SJBPH’s Board of Directors has called for a joint meeting with Archuleta and La Plata county commissioners to get on the same page and forge a path forward.
That meeting has been set for 7 a.m. Tuesday.
“I think the meeting is to help everyone understand what each county wants and expects from the district and how they see that going forward,” said board president Ann Bruzzese.
Bruzzese said she wants to hear from Archuleta County.
“I understand why people would be concerned about the future (of SJBPH), especially in a pandemic,” she said. “But I would first of all would like to hear from county commissioners before formulating any opinions.”

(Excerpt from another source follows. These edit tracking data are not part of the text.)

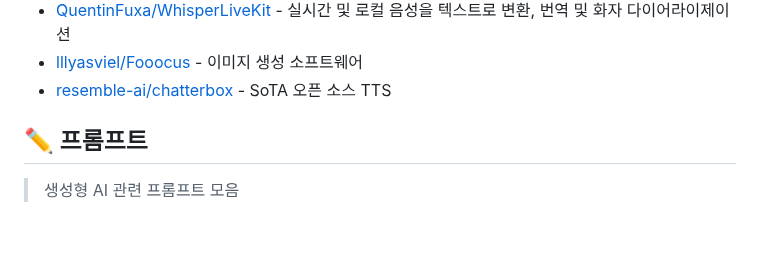
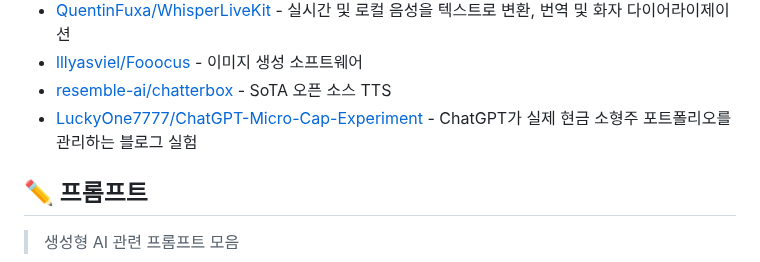
Before and after one commit to joongi007/awesome-shelf, a Markdown page: README.md, the part around the change. Drawn GitHub-style; blank space fills up the shorter version.

Commit message:
추가 - LuckyOne7777/ChatGPT-Micro-Cap-Experiment

```diff
--- a/README.md
+++ b/README.md
@@ -196,6 +196,7 @@
 - [QuentinFuxa/WhisperLiveKit](https://github.com/QuentinFuxa/WhisperLiveKit) - 실시간 및 로컬 음성을 텍스트로 변환, 번역 및 화자 다이어라이제이션
 - [lllyasviel/Fooocus](https://github.com/lllyasviel/Fooocus) - 이미지 생성 소프트웨어
 - [resemble-ai/chatterbox](https://github.com/resemble-ai/chatterbox) - SoTA 오픈 소스 TTS
+- [LuckyOne7777/ChatGPT-Micro-Cap-Experiment](https://github.com/LuckyOne7777/ChatGPT-Micro-Cap-Experiment) - ChatGPT가 실제 현금 소형주 포트폴리오를 관리하는 블로그 실험
 
 
 ## ✏️ 프롬프트
```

Liane Jollon, executive director of SJBPH, said the meeting will start with an overview of where the health district is at as an organization. Then, the floor will be opened to county commissioners.
“We’re inviting them to open the dialogue,” she said. “So we can plan and prepare for future steps that would need to happen if that’s what they so choose (leaving SJBPH).”
Colorado law mandates that counties have local health districts.
SJBPH was formed 70 years ago to serve both Southwest Colorado counties. Archuleta County contributes about $130,000 a year, and La Plata County contributes about $545,000 a year to the department’s $6.1 million budget.
If Archuleta County decided to leave, state law also requires at least a yearlong transition.
The joint meeting is open to the public. Those who want to listen in can call (346) 248-7799 and use Meeting ID #811-2908-5203 and password 336506. A link to join the meeting via Zoom is located on SJBPH’s website at www.sjbpublichealth.org.